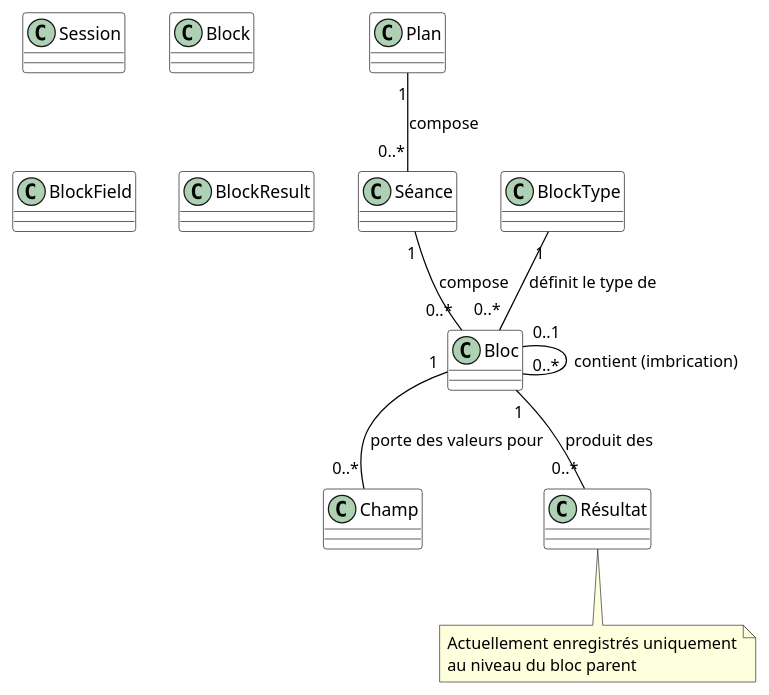
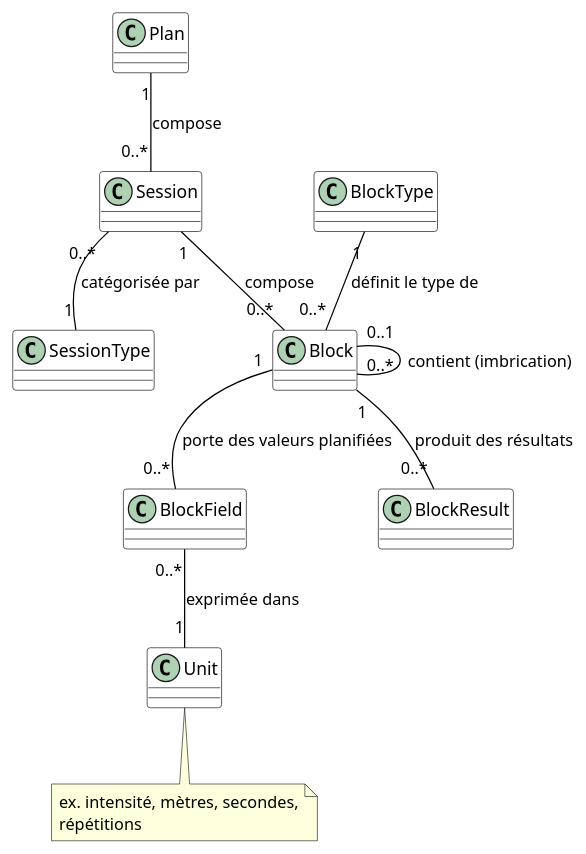
Before and after one commit to 01adrien/cours_epfc: the diagram in 3eme_annee/TFE/03-conception/assets/plan.puml, drawn with PlantUML. The commit also changed 28 other files, not shown here.

```diff
--- a/3eme_annee/TFE/03-conception/assets/plan.puml
+++ b/3eme_annee/TFE/03-conception/assets/plan.puml
@@ -1,27 +1,32 @@
 @startuml
 skinparam backgroundColor white
 skinparam class {
   BackgroundColor white
   BorderColor black
   ArrowColor black
 }
 
 class Plan
 class Session
+class SessionType
 class Block
 class BlockType
 class BlockField
 class BlockResult
+class Unit
 
-Plan "1" -- "0..*" Séance : compose
-Séance "1" -- "0..*" Bloc : compose
-Bloc "0..1" -- "0..*" Bloc : contient (imbrication)
-BlockType "1" -- "0..*" Bloc : définit le type de
-Bloc "1" -- "0..*" Champ : porte des valeurs pour
-Bloc "1" -- "0..*" Résultat : produit des
+Plan "1" -- "0..*" Session : compose
+Session "0..*" -- "1" SessionType : catégorisée par
+Session "1" -- "0..*" Block : compose
+Block "0..1" -- "0..*" Block : contient (imbrication)
+BlockType "1" -- "0..*" Block : définit le type de
+Block "1" -- "0..*" BlockField : porte des valeurs planifiées
+Block "1" -- "0..*" BlockResult : produit des résultats
+BlockField "0..*" -- "1" Unit : exprimée dans
 
-note bottom of Résultat
-  Actuellement enregistrés uniquement
-  au niveau du bloc parent
+note bottom of Unit
+  ex. intensité, mètres, secondes,
+  répétitions
 end note
+
 @enduml
```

- **Problem to solve**
If a picture appears among the entries, omit it and reproduce everything else exactly.

- **Result of the task**
Before and after one commit to 01adrien/cours_epfc: the diagram in 3eme_annee/TFE/03-conception/assets/plan.puml, drawn with PlantUML. The commit also changed 28 other files, not shown here.

```diff
--- a/3eme_annee/TFE/03-conception/assets/plan.puml
+++ b/3eme_annee/TFE/03-conception/assets/plan.puml
@@ -1,27 +1,32 @@
 @startuml
 skinparam backgroundColor white
 skinparam class {
   BackgroundColor white
   BorderColor black
   ArrowColor black
 }
 
 class Plan
 class Session
+class SessionType
 class Block
 class BlockType
 class BlockField
 class BlockResult
+class Unit
 
-Plan "1" -- "0..*" Séance : compose
-Séance "1" -- "0..*" Bloc : compose
-Bloc "0..1" -- "0..*" Bloc : contient (imbrication)
-BlockType "1" -- "0..*" Bloc : définit le type de
-Bloc "1" -- "0..*" Champ : porte des valeurs pour
-Bloc "1" -- "0..*" Résultat : produit des
+Plan "1" -- "0..*" Session : compose
+Session "0..*" -- "1" SessionType : catégorisée par
+Session "1" -- "0..*" Block : compose
+Block "0..1" -- "0..*" Block : contient (imbrication)
+BlockType "1" -- "0..*" Block : définit le type de
+Block "1" -- "0..*" BlockField : porte des valeurs planifiées
+Block "1" -- "0..*" BlockResult : produit des résultats
+BlockField "0..*" -- "1" Unit : exprimée dans
 
-note bottom of Résultat
-  Actuellement enregistrés uniquement
-  au niveau du bloc parent
+note bottom of Unit
+  ex. intensité, mètres, secondes,
+  répétitions
 end note
+
 @enduml
```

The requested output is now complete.